(270) 506-5140 CONTACT US
Login
Cybersecurity

Importance of Complementary User Entity Controls for Vendor Relationships

Jul 29, 2019 by Lisa-Mae Hill, CTPRP

Complementary User Entity Controls (CUECs), also known as User Control Considerations (UCCs), are controls that the vendor has included within its system and rely on the user entity (you) to implement in order to achieve the vendor’s control objectives.

In most cases, the control objectives stated in the description can be achieved only if these complementary user entity controls are suitably designed and operating effectively (by you), combined with the controls at the service organization (the vendor).

CUECs are documented within a SOC report in different ways, usually depending on the preference of the vendor and the audit firm performing the SOC review.

Common Placement of Complementary User Entity Controls in a SOC Report

  • Specific subsection of the description – You can often find the CUECs listed out in the service description section with details on how exactly they relate to the control objectives laid out in the report.

  • As part of the tested controls section – You can also find the CUECs right in the testing section. They’re usually documented along with the control objectives they align with.

Finding the CUECs in the report is only part of the battle! Understanding what CUECs mean to your organization is critical. It’s crucial to fully understand complementary user entity controls because they outline to you (the intended user of the product or service) the roles, responsibilities and obligations you have in ensuring the stated control objectives are effective for your organization.

Common Examples of CUECs in a SOC Report

  • Logical Access:
    • Account provisioning
    • General IT controls and policies
    • Account management
  • Separation Procedures:
    • Timely account removal
    • Regular assessment of accounts
  • Authorization Policies and Procedures:
    • Policies and procedures that ensure transactions are appropriately authorized and transactions are secure, timely and complete
  • Data Transmission Policies and Procedures:
    • When sending data, it must be protected by appropriate methods such as encryption

You’ve Located the CUECs. Now What?

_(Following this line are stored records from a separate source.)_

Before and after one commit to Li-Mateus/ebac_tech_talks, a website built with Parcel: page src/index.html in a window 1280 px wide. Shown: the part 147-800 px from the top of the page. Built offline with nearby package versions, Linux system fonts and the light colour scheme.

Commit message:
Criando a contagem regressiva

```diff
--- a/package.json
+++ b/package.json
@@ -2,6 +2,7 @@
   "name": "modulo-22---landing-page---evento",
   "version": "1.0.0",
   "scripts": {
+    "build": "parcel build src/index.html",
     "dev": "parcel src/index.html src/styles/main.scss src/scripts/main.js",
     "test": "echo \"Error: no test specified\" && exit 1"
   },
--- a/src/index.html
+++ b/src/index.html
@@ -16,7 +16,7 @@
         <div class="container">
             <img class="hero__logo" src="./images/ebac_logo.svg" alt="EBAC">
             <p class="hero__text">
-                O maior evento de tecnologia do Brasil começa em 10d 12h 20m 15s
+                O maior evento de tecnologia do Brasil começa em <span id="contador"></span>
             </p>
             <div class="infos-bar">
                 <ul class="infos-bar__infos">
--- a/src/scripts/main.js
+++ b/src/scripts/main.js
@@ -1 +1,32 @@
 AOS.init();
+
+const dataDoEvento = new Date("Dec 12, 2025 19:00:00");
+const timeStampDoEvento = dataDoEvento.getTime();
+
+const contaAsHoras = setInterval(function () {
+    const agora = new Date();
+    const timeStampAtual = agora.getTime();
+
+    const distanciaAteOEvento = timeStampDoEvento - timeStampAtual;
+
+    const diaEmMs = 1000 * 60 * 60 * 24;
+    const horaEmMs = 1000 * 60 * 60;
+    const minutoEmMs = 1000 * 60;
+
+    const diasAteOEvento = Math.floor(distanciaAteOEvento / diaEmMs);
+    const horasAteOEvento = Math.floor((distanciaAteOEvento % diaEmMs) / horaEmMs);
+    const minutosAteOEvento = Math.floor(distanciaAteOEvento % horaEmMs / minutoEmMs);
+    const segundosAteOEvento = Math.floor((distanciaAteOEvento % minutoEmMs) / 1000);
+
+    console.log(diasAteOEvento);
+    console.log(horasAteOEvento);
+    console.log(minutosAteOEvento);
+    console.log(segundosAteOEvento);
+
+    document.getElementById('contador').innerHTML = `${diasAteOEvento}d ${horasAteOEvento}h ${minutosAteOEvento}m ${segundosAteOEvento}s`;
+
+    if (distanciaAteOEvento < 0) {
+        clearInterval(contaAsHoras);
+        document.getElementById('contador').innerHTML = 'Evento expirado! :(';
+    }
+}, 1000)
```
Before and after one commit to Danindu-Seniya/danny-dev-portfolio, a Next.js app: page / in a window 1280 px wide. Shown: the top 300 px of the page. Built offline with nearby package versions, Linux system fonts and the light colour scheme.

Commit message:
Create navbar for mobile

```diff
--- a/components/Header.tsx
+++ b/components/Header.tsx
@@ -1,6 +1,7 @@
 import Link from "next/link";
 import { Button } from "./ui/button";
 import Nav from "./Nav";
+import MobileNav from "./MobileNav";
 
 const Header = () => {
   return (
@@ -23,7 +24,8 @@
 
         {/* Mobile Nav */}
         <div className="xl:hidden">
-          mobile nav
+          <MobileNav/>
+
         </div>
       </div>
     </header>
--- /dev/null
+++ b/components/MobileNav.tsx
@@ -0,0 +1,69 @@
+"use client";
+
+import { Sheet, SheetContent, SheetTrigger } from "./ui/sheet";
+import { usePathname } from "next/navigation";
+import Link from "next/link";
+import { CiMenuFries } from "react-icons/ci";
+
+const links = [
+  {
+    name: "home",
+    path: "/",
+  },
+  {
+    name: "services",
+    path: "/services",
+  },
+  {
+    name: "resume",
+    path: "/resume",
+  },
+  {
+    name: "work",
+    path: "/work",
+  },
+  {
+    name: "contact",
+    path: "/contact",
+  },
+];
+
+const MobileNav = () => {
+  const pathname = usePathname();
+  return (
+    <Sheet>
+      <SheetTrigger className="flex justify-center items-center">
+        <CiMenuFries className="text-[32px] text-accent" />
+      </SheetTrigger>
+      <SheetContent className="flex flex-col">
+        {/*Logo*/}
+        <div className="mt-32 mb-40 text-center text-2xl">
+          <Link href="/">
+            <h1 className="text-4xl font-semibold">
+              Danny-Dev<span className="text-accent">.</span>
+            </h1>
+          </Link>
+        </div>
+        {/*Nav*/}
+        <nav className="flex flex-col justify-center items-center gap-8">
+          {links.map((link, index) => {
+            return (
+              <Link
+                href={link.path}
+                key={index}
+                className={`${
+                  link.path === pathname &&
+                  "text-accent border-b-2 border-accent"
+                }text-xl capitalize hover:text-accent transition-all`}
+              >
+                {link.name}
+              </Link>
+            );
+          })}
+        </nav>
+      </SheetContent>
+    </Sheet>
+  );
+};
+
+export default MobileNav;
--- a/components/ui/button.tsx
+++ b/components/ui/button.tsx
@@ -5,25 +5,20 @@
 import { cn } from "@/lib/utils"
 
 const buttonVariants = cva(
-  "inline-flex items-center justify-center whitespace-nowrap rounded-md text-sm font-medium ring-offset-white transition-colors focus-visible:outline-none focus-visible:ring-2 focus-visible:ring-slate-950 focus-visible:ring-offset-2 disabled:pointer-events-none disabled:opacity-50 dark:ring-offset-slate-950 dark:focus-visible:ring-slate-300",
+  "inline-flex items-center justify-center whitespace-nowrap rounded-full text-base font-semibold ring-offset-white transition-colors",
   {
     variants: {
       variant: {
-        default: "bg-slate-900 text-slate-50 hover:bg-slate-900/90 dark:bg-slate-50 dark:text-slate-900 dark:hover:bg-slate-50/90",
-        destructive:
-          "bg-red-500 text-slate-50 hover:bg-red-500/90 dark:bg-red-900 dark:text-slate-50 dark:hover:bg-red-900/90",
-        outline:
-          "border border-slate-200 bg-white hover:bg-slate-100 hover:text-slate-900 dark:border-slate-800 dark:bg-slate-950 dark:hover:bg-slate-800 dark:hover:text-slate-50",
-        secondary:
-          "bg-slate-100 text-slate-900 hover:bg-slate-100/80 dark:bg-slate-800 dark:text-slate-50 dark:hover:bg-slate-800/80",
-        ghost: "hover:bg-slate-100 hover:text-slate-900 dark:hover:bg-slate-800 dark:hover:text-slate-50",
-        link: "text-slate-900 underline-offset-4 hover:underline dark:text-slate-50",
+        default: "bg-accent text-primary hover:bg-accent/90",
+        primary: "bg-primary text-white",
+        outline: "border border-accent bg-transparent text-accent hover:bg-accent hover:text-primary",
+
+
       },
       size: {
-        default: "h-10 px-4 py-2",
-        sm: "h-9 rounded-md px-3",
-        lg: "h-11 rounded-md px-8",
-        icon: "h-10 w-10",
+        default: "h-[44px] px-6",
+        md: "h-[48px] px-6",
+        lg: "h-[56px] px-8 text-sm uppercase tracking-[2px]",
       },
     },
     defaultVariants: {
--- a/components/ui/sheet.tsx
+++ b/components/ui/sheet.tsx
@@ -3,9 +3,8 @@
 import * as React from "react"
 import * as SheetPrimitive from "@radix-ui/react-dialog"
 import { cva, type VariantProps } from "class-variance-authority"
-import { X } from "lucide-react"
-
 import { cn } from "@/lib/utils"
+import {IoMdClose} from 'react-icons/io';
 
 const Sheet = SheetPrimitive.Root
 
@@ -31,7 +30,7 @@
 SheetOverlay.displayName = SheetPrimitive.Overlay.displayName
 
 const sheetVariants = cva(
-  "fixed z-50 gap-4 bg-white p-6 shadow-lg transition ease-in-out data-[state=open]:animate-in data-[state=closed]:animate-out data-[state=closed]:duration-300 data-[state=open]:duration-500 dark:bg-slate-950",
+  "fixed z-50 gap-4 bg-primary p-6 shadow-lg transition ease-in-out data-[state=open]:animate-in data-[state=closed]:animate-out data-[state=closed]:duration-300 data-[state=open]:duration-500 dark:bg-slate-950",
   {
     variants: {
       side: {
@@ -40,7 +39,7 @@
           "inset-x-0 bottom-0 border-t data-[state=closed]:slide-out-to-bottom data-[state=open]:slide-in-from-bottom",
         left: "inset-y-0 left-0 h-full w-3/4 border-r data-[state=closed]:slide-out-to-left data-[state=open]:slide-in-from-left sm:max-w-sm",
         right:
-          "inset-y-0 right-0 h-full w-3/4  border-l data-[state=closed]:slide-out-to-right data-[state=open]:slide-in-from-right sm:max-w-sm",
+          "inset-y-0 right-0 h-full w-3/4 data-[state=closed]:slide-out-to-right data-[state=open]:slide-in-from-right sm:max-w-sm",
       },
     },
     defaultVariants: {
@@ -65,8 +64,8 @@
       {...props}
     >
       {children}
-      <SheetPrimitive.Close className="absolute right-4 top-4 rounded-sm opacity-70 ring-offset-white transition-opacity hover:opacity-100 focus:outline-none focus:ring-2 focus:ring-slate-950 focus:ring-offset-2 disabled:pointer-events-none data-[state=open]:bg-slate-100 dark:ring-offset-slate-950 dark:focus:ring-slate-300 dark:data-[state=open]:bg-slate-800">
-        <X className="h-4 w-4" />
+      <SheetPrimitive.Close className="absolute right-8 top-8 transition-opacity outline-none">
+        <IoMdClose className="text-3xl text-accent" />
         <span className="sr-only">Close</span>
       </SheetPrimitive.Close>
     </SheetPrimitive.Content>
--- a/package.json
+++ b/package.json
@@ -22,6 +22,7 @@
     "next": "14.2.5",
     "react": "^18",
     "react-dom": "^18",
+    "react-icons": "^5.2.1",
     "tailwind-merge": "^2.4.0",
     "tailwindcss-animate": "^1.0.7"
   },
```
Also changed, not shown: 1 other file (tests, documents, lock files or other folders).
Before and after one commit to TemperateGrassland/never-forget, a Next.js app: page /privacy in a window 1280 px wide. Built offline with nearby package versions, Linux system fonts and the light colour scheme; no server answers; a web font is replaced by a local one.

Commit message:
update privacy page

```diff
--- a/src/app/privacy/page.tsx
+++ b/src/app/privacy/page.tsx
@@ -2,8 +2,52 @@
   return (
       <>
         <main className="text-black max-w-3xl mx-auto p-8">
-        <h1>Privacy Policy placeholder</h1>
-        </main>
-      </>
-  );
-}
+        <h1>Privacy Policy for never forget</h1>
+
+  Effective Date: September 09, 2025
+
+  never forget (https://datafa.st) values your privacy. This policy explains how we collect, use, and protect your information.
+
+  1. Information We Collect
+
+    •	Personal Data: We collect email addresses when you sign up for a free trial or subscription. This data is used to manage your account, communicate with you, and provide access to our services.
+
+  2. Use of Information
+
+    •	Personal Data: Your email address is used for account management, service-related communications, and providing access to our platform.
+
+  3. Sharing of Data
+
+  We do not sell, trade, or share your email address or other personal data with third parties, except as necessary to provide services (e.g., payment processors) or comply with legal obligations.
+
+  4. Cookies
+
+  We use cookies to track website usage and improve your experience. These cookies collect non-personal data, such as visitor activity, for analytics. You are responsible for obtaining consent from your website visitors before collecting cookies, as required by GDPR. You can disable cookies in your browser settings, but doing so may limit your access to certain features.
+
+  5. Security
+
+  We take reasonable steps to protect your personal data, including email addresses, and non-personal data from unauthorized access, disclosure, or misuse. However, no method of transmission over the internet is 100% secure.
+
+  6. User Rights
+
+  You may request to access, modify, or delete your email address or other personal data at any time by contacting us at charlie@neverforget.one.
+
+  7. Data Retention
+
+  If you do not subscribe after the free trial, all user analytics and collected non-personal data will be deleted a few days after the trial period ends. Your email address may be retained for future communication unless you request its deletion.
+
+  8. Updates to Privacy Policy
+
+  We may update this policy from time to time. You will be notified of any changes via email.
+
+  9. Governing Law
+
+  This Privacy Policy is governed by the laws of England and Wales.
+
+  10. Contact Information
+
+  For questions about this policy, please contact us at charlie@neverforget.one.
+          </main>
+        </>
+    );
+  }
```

Knowing about CUECs still isn’t enough. As part of your vendor risk management process, you have to map them back to your own policies and procedures to ensure that you have controls in place that properly align with your vendor’s expectations. Part of comprehending a vendor’s value in providing a product or service is making sure you can effectively execute your responsibilities. 

For a full check on your vendor management policy, program and procedures, download our Vendor Management Umbrella infographic series.

Vendor Management Policy Program Procedures Umbrella Infographic Series

Lisa-Mae Hill, CTPRP

Written by Lisa-Mae Hill, CTPRP

Lisa-Mae is an experienced cybersecurity analyst with experience in both the private and public sectors. She has held the role of Subject Matter Expert and Information System Security Officer for a government based contractor and has extensive experience in Certification & Accreditation, CIS Critical Control Implementation and Auditing, Security Assessments and cybersecurity Policy. She has a Bachelor’s degree in Information Technology Management from State University of New York Delhi paired with many hours of additional cybersecurity and industry related training. She is also a Certified Third Party Risk Professional (CTPRP).

Follow Lisa-Mae Hill, CTPRP
Subscribe--Bg.jpg

Subscribe to the Venminder Blog